# What needs to be done:
Reproduce the data exactly, leaving nothing out.

# Provided material:
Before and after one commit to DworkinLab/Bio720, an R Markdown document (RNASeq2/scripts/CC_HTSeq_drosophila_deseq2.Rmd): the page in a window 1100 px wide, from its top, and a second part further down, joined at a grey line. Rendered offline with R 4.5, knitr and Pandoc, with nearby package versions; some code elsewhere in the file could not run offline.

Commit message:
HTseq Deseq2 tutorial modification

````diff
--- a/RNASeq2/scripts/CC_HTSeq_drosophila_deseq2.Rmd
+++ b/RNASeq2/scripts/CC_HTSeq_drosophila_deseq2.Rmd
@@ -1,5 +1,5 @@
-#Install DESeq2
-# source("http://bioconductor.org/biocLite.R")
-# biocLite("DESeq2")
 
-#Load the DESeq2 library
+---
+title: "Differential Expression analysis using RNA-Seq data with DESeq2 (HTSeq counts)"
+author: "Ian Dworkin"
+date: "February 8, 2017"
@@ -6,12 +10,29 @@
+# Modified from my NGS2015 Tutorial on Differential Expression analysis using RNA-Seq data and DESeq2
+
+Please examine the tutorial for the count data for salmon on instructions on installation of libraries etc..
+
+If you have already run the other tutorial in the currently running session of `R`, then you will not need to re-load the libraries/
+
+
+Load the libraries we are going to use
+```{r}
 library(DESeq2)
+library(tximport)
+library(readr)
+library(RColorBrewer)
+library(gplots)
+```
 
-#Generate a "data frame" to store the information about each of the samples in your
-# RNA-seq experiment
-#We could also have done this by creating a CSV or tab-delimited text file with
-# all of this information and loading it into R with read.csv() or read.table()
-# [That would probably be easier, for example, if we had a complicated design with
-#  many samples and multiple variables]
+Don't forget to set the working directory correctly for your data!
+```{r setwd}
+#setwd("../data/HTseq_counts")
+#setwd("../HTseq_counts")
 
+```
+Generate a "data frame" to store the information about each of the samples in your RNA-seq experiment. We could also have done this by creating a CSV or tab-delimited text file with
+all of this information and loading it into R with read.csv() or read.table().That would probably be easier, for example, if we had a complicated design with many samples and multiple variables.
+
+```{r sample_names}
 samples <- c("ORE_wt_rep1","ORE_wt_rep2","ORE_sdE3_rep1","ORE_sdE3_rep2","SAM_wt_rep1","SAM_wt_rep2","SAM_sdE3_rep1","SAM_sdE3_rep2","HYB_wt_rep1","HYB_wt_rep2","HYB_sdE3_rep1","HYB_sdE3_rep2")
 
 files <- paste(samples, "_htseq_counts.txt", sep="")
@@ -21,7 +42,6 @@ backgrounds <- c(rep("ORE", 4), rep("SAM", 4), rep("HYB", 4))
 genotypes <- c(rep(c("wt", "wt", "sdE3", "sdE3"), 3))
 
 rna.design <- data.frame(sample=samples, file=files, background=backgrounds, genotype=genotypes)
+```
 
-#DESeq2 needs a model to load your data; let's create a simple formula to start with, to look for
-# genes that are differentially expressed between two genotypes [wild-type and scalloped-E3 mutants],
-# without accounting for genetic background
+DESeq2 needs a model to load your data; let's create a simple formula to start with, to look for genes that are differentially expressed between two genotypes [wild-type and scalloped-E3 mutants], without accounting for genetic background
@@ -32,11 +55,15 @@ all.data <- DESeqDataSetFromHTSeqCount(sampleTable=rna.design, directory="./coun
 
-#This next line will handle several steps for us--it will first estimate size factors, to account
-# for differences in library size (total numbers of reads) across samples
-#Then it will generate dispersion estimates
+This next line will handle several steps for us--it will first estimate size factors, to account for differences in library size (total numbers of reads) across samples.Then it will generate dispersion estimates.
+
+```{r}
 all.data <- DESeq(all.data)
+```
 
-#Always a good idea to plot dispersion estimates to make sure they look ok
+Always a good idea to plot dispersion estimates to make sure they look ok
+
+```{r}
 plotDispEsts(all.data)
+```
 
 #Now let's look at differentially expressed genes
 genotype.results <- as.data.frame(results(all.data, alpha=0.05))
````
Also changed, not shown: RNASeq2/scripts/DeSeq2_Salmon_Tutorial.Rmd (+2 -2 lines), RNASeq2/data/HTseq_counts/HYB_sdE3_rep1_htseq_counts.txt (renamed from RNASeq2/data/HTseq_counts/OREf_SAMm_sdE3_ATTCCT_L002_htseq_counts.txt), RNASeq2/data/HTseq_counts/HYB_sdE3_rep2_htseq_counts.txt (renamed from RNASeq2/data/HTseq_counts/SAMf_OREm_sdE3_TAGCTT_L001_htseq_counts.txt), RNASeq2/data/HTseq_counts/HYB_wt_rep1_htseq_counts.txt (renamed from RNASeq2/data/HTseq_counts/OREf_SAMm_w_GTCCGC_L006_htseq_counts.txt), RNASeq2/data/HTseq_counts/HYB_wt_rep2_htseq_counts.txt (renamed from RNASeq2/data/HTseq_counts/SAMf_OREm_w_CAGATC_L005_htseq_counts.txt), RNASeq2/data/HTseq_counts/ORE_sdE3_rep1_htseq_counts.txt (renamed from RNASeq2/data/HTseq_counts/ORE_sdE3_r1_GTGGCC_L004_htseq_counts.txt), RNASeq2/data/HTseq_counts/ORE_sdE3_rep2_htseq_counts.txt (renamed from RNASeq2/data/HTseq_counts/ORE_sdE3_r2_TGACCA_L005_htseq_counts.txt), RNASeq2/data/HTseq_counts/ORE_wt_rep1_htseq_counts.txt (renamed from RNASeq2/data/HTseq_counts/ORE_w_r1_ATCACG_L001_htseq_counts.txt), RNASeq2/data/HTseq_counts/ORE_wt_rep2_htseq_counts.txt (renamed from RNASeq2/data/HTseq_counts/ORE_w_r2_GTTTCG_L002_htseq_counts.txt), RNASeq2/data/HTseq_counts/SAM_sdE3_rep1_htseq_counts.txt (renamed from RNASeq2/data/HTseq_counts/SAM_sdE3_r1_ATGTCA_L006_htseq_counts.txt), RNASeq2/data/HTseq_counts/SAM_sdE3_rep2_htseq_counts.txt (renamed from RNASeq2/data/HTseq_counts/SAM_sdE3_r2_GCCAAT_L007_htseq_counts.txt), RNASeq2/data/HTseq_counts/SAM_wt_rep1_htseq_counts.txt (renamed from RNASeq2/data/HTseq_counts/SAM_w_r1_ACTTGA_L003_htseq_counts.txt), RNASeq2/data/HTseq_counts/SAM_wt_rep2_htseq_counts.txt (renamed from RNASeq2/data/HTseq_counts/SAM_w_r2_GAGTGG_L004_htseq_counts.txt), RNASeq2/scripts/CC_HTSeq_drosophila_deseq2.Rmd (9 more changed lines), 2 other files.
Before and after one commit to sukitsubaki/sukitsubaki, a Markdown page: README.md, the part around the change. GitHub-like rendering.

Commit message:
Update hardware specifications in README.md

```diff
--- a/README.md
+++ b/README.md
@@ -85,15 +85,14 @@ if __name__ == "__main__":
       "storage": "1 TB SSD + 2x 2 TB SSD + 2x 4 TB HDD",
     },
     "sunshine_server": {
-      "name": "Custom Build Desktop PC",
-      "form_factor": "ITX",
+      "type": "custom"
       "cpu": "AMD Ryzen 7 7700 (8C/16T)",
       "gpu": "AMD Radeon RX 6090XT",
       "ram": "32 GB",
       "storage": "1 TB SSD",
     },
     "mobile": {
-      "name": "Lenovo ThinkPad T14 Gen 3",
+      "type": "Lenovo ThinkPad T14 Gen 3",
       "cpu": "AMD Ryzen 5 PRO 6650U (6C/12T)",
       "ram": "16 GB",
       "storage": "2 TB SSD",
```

# Answer to this task:
Before and after one commit to DworkinLab/Bio720, an R Markdown document (RNASeq2/scripts/CC_HTSeq_drosophila_deseq2.Rmd): the page in a window 1100 px wide, from its top, and a second part further down, joined at a grey line. Rendered offline with R 4.5, knitr and Pandoc, with nearby package versions; some code elsewhere in the file could not run offline.

Commit message:
HTseq Deseq2 tutorial modification

````diff
--- a/RNASeq2/scripts/CC_HTSeq_drosophila_deseq2.Rmd
+++ b/RNASeq2/scripts/CC_HTSeq_drosophila_deseq2.Rmd
@@ -1,5 +1,5 @@
-#Install DESeq2
-# source("http://bioconductor.org/biocLite.R")
-# biocLite("DESeq2")
 
-#Load the DESeq2 library
+---
+title: "Differential Expression analysis using RNA-Seq data with DESeq2 (HTSeq counts)"
+author: "Ian Dworkin"
+date: "February 8, 2017"
@@ -6,12 +10,29 @@
+# Modified from my NGS2015 Tutorial on Differential Expression analysis using RNA-Seq data and DESeq2
+
+Please examine the tutorial for the count data for salmon on instructions on installation of libraries etc..
+
+If you have already run the other tutorial in the currently running session of `R`, then you will not need to re-load the libraries/
+
+
+Load the libraries we are going to use
+```{r}
 library(DESeq2)
+library(tximport)
+library(readr)
+library(RColorBrewer)
+library(gplots)
+```
 
-#Generate a "data frame" to store the information about each of the samples in your
-# RNA-seq experiment
-#We could also have done this by creating a CSV or tab-delimited text file with
-# all of this information and loading it into R with read.csv() or read.table()
-# [That would probably be easier, for example, if we had a complicated design with
-#  many samples and multiple variables]
+Don't forget to set the working directory correctly for your data!
+```{r setwd}
+#setwd("../data/HTseq_counts")
+#setwd("../HTseq_counts")
 
+```
+Generate a "data frame" to store the information about each of the samples in your RNA-seq experiment. We could also have done this by creating a CSV or tab-delimited text file with
+all of this information and loading it into R with read.csv() or read.table().That would probably be easier, for example, if we had a complicated design with many samples and multiple variables.
+
+```{r sample_names}
 samples <- c("ORE_wt_rep1","ORE_wt_rep2","ORE_sdE3_rep1","ORE_sdE3_rep2","SAM_wt_rep1","SAM_wt_rep2","SAM_sdE3_rep1","SAM_sdE3_rep2","HYB_wt_rep1","HYB_wt_rep2","HYB_sdE3_rep1","HYB_sdE3_rep2")
 
 files <- paste(samples, "_htseq_counts.txt", sep="")
@@ -21,7 +42,6 @@ backgrounds <- c(rep("ORE", 4), rep("SAM", 4), rep("HYB", 4))
 genotypes <- c(rep(c("wt", "wt", "sdE3", "sdE3"), 3))
 
 rna.design <- data.frame(sample=samples, file=files, background=backgrounds, genotype=genotypes)
+```
 
-#DESeq2 needs a model to load your data; let's create a simple formula to start with, to look for
-# genes that are differentially expressed between two genotypes [wild-type and scalloped-E3 mutants],
-# without accounting for genetic background
+DESeq2 needs a model to load your data; let's create a simple formula to start with, to look for genes that are differentially expressed between two genotypes [wild-type and scalloped-E3 mutants], without accounting for genetic background
@@ -32,11 +55,15 @@ all.data <- DESeqDataSetFromHTSeqCount(sampleTable=rna.design, directory="./coun
 
-#This next line will handle several steps for us--it will first estimate size factors, to account
-# for differences in library size (total numbers of reads) across samples
-#Then it will generate dispersion estimates
+This next line will handle several steps for us--it will first estimate size factors, to account for differences in library size (total numbers of reads) across samples.Then it will generate dispersion estimates.
+
+```{r}
 all.data <- DESeq(all.data)
+```
 
-#Always a good idea to plot dispersion estimates to make sure they look ok
+Always a good idea to plot dispersion estimates to make sure they look ok
+
+```{r}
 plotDispEsts(all.data)
+```
 
 #Now let's look at differentially expressed genes
 genotype.results <- as.data.frame(results(all.data, alpha=0.05))
````
Also changed, not shown: RNASeq2/scripts/DeSeq2_Salmon_Tutorial.Rmd (+2 -2 lines), RNASeq2/data/HTseq_counts/HYB_sdE3_rep1_htseq_counts.txt (renamed from RNASeq2/data/HTseq_counts/OREf_SAMm_sdE3_ATTCCT_L002_htseq_counts.txt), RNASeq2/data/HTseq_counts/HYB_sdE3_rep2_htseq_counts.txt (renamed from RNASeq2/data/HTseq_counts/SAMf_OREm_sdE3_TAGCTT_L001_htseq_counts.txt), RNASeq2/data/HTseq_counts/HYB_wt_rep1_htseq_counts.txt (renamed from RNASeq2/data/HTseq_counts/OREf_SAMm_w_GTCCGC_L006_htseq_counts.txt), RNASeq2/data/HTseq_counts/HYB_wt_rep2_htseq_counts.txt (renamed from RNASeq2/data/HTseq_counts/SAMf_OREm_w_CAGATC_L005_htseq_counts.txt), RNASeq2/data/HTseq_counts/ORE_sdE3_rep1_htseq_counts.txt (renamed from RNASeq2/data/HTseq_counts/ORE_sdE3_r1_GTGGCC_L004_htseq_counts.txt), RNASeq2/data/HTseq_counts/ORE_sdE3_rep2_htseq_counts.txt (renamed from RNASeq2/data/HTseq_counts/ORE_sdE3_r2_TGACCA_L005_htseq_counts.txt), RNASeq2/data/HTseq_counts/ORE_wt_rep1_htseq_counts.txt (renamed from RNASeq2/data/HTseq_counts/ORE_w_r1_ATCACG_L001_htseq_counts.txt), RNASeq2/data/HTseq_counts/ORE_wt_rep2_htseq_counts.txt (renamed from RNASeq2/data/HTseq_counts/ORE_w_r2_GTTTCG_L002_htseq_counts.txt), RNASeq2/data/HTseq_counts/SAM_sdE3_rep1_htseq_counts.txt (renamed from RNASeq2/data/HTseq_counts/SAM_sdE3_r1_ATGTCA_L006_htseq_counts.txt), RNASeq2/data/HTseq_counts/SAM_sdE3_rep2_htseq_counts.txt (renamed from RNASeq2/data/HTseq_counts/SAM_sdE3_r2_GCCAAT_L007_htseq_counts.txt), RNASeq2/data/HTseq_counts/SAM_wt_rep1_htseq_counts.txt (renamed from RNASeq2/data/HTseq_counts/SAM_w_r1_ACTTGA_L003_htseq_counts.txt), RNASeq2/data/HTseq_counts/SAM_wt_rep2_htseq_counts.txt (renamed from RNASeq2/data/HTseq_counts/SAM_w_r2_GAGTGG_L004_htseq_counts.txt), RNASeq2/scripts/CC_HTSeq_drosophila_deseq2.Rmd (9 more changed lines), 2 other files.
Before and after one commit to sukitsubaki/sukitsubaki, a Markdown page: README.md, the part around the change. GitHub-like rendering.

Commit message:
Update hardware specifications in README.md

```diff
--- a/README.md
+++ b/README.md
@@ -85,15 +85,14 @@ if __name__ == "__main__":
       "storage": "1 TB SSD + 2x 2 TB SSD + 2x 4 TB HDD",
     },
     "sunshine_server": {
-      "name": "Custom Build Desktop PC",
-      "form_factor": "ITX",
+      "type": "custom"
       "cpu": "AMD Ryzen 7 7700 (8C/16T)",
       "gpu": "AMD Radeon RX 6090XT",
       "ram": "32 GB",
       "storage": "1 TB SSD",
     },
     "mobile": {
-      "name": "Lenovo ThinkPad T14 Gen 3",
+      "type": "Lenovo ThinkPad T14 Gen 3",
       "cpu": "AMD Ryzen 5 PRO 6650U (6C/12T)",
       "ram": "16 GB",
       "storage": "2 TB SSD",
```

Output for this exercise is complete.